BEGIN

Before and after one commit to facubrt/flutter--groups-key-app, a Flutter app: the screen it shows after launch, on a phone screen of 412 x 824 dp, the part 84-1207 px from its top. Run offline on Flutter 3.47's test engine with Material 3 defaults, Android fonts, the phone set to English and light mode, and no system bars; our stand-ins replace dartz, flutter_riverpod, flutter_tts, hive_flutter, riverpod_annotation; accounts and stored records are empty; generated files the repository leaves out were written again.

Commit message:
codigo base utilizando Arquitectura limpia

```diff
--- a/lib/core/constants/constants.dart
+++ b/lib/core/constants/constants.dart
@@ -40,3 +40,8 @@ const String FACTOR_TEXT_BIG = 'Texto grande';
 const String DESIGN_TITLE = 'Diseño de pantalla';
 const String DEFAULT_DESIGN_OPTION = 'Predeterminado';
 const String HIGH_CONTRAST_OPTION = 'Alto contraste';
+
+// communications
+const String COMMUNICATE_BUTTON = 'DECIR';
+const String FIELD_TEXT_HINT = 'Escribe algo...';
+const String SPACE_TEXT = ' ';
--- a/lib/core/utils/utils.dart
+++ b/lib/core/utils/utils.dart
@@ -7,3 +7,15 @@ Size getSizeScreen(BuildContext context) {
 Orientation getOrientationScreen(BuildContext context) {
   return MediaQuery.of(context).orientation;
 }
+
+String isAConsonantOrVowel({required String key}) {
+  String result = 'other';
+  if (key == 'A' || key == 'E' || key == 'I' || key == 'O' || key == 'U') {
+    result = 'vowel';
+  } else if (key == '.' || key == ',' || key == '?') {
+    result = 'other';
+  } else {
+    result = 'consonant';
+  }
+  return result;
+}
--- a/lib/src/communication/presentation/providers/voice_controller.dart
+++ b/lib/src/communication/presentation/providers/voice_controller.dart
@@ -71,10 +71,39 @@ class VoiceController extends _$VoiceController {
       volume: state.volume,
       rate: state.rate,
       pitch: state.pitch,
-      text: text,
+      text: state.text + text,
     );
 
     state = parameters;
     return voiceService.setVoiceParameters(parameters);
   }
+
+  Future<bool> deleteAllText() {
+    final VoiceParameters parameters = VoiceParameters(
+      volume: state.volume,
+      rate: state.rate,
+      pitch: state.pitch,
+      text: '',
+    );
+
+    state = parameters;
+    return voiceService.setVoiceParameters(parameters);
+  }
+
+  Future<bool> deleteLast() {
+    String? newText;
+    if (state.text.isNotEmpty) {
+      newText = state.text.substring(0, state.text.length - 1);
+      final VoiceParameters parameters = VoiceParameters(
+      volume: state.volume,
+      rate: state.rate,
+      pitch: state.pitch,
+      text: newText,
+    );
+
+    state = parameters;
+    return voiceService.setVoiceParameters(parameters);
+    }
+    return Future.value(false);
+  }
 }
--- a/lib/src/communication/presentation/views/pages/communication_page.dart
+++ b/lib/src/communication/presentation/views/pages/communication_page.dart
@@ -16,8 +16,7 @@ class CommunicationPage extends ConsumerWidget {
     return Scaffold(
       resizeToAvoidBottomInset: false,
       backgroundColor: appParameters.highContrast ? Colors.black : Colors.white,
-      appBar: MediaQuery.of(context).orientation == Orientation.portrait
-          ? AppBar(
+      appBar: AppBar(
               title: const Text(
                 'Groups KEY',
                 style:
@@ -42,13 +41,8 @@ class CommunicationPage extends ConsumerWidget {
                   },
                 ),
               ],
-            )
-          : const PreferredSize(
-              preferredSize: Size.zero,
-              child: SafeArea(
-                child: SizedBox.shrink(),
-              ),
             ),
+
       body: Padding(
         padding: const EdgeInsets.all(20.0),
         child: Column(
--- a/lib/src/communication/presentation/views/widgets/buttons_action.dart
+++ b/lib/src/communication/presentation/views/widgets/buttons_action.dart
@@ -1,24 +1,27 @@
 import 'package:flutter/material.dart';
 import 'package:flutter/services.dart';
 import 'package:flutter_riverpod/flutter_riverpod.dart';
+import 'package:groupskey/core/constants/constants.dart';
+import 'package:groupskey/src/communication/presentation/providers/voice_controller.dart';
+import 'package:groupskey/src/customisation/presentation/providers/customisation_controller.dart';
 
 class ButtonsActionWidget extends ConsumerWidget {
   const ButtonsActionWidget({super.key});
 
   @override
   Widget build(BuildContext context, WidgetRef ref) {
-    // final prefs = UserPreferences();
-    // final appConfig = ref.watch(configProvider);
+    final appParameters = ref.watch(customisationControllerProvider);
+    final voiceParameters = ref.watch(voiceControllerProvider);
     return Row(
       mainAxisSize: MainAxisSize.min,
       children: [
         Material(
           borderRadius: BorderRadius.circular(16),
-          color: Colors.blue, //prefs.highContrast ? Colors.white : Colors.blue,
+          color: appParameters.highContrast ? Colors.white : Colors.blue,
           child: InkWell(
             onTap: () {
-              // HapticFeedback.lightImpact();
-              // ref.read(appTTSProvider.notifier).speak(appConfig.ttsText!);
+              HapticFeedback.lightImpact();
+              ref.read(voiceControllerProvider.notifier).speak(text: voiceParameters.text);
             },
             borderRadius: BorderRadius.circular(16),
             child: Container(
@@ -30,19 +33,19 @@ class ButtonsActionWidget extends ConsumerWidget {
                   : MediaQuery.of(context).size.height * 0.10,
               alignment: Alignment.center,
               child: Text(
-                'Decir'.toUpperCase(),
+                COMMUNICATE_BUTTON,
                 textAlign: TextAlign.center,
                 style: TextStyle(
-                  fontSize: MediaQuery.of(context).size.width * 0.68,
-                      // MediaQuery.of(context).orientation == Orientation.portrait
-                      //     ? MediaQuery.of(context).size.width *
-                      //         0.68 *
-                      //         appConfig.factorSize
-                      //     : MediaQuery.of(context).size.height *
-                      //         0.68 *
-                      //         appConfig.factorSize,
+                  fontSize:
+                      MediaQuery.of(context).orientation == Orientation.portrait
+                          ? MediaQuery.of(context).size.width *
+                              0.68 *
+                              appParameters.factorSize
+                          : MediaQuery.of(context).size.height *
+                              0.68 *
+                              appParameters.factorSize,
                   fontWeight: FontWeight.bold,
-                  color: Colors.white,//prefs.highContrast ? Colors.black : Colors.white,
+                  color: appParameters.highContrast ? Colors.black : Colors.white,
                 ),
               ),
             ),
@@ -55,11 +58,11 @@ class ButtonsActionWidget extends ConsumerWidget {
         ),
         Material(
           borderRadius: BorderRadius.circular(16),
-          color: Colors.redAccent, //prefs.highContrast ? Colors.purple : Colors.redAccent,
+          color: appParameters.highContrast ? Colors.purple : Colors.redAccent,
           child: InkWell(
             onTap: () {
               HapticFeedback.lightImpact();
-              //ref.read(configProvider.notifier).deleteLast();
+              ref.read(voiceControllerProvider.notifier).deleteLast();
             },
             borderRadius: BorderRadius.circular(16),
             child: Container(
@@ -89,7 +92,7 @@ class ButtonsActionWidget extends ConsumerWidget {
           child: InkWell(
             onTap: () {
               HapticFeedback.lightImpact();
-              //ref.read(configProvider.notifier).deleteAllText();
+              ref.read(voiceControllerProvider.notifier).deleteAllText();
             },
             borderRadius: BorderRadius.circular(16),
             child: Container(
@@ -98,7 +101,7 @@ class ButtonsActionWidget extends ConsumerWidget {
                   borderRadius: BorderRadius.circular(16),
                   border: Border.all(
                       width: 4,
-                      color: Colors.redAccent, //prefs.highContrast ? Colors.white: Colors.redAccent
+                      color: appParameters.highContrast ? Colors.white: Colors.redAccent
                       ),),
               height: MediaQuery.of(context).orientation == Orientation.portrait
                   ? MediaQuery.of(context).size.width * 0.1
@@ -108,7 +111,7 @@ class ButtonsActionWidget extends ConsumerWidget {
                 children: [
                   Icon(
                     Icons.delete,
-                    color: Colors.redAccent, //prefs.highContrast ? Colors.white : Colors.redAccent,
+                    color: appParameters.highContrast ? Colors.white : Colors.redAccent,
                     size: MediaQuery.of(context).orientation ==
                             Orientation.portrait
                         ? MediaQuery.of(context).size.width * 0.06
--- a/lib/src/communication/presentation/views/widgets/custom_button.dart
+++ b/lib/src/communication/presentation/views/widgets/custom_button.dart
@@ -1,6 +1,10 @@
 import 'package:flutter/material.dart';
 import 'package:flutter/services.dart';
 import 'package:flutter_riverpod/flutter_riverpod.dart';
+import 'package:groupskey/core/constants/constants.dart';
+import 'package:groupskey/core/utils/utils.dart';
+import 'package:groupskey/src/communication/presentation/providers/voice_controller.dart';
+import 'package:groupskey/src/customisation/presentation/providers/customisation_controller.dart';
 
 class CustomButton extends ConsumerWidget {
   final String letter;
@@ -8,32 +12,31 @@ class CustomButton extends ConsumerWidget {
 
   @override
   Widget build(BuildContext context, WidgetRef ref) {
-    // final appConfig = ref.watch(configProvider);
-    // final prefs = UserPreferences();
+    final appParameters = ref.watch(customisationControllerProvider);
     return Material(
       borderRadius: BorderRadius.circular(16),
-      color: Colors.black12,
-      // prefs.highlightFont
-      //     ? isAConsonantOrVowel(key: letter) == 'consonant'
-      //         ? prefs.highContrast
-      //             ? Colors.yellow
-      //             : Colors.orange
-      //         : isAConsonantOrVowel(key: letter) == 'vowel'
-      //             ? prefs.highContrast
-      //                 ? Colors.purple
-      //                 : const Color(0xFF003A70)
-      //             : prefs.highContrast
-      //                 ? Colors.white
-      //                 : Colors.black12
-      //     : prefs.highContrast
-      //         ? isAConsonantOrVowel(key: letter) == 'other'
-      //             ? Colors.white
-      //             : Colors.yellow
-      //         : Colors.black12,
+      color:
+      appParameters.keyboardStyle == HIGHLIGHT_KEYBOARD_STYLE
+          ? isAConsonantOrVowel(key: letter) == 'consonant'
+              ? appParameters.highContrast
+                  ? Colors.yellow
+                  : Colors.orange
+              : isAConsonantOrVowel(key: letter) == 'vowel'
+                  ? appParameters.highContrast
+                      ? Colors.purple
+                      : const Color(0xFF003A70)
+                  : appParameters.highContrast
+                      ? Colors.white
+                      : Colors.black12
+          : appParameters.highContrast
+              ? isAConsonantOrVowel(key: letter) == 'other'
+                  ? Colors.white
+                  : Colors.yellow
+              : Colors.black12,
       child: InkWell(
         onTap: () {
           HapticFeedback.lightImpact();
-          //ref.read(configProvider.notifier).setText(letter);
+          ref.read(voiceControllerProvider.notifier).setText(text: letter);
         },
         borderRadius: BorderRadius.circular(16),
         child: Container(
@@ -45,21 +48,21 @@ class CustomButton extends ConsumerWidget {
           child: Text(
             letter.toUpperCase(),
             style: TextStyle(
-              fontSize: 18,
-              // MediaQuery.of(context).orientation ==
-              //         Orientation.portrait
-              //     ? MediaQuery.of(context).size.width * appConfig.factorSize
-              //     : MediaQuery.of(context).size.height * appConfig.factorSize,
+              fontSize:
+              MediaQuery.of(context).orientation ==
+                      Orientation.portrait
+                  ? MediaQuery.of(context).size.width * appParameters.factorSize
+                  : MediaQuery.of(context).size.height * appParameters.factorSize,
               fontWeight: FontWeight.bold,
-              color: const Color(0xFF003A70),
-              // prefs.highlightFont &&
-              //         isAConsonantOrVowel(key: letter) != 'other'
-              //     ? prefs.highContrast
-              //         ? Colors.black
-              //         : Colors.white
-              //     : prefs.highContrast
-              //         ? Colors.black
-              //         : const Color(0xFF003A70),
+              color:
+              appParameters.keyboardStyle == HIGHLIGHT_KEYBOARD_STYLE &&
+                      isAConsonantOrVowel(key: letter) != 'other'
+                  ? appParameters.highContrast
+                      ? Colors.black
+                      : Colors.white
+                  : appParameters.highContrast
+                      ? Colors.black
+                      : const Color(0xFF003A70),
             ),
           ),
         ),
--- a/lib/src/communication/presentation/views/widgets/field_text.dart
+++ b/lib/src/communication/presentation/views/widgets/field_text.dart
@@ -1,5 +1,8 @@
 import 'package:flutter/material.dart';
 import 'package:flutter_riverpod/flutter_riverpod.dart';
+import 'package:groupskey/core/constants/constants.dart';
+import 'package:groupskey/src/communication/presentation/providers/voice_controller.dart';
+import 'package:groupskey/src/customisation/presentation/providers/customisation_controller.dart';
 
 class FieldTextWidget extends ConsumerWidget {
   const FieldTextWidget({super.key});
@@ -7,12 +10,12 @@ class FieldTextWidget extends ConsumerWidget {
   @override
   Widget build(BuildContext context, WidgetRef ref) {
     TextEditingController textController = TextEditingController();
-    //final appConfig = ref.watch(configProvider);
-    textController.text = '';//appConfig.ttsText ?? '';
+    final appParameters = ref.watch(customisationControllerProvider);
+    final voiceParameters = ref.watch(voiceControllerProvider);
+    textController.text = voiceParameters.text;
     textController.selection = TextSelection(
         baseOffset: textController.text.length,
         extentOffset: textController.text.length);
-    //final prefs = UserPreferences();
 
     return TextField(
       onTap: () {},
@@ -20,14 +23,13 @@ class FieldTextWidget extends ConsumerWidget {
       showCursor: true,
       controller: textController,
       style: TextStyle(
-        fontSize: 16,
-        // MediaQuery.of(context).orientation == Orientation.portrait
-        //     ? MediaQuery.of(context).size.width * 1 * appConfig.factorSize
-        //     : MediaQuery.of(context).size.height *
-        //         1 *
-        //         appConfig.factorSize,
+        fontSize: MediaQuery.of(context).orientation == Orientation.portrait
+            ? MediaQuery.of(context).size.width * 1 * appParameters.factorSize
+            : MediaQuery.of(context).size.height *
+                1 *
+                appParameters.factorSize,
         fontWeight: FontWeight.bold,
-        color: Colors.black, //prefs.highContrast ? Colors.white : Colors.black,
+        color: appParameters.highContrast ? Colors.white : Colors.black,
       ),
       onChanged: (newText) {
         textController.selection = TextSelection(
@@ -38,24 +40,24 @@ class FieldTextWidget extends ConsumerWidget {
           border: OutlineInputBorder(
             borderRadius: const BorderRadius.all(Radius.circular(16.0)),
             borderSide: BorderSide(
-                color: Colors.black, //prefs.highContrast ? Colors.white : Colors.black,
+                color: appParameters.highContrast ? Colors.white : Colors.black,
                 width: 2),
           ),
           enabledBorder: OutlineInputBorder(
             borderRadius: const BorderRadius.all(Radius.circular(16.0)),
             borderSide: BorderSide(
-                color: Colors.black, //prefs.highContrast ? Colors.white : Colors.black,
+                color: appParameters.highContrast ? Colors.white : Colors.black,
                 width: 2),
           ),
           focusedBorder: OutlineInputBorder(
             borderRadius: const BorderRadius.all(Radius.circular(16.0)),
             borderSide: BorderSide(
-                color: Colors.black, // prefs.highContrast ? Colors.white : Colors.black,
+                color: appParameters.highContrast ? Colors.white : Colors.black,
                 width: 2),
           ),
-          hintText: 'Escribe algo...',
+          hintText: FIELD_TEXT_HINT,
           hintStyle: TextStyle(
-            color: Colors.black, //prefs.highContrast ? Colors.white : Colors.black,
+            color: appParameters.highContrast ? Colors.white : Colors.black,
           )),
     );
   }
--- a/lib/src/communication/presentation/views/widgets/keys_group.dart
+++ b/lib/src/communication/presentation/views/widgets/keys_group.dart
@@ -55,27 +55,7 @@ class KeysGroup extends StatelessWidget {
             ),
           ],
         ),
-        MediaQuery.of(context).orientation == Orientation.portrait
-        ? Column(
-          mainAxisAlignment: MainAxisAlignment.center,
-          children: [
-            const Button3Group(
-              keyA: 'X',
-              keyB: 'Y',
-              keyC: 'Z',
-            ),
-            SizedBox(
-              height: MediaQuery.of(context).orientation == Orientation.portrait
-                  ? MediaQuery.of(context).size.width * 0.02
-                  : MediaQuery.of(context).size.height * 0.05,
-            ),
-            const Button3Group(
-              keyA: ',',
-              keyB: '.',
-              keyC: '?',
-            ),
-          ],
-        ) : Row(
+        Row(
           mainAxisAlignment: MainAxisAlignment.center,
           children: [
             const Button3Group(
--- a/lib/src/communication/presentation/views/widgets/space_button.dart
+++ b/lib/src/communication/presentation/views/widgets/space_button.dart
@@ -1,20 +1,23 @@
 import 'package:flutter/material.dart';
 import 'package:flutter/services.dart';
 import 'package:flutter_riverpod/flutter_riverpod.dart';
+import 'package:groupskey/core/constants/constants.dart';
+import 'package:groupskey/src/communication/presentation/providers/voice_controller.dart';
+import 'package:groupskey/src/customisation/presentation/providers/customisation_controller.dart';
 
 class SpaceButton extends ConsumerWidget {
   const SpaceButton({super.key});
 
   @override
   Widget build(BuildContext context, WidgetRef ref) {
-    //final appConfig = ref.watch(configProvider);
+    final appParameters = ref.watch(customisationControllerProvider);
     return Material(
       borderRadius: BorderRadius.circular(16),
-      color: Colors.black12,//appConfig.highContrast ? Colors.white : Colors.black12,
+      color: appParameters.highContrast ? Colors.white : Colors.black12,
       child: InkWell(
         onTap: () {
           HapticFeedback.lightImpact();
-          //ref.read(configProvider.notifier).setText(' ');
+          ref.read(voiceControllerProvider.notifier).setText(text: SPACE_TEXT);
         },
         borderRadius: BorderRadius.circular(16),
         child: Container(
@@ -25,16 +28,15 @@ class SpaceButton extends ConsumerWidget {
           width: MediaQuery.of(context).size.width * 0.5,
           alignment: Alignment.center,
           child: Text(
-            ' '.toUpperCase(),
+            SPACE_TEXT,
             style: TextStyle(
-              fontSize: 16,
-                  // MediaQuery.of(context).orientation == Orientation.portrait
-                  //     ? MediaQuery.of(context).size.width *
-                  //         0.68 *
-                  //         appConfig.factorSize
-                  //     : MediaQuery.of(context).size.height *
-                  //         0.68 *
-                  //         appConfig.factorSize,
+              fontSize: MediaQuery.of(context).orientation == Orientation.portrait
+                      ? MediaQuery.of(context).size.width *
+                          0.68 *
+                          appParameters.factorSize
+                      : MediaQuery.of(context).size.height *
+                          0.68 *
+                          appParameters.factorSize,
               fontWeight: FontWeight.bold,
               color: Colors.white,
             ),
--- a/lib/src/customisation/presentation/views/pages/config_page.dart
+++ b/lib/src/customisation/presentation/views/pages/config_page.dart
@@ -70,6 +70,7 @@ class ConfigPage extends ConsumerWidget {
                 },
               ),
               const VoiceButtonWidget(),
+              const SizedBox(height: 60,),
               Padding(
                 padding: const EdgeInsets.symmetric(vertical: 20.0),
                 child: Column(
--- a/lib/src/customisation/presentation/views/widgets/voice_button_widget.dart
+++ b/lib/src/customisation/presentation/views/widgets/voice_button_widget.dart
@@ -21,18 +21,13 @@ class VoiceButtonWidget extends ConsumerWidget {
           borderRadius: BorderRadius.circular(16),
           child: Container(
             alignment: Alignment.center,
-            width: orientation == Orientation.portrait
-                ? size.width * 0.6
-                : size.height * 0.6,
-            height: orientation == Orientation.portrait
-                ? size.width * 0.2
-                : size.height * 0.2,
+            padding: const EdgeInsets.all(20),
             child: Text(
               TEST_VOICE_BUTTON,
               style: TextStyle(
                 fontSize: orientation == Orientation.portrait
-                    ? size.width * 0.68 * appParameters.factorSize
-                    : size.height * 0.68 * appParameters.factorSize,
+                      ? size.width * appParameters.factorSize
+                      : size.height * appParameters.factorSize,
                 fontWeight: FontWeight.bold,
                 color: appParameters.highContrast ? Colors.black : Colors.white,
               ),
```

END

What the task asks: Wherever a line holds the word "children", copy that line out of the entries above.

Response below:
       children: [
                 children: [
-          children: [
           children: [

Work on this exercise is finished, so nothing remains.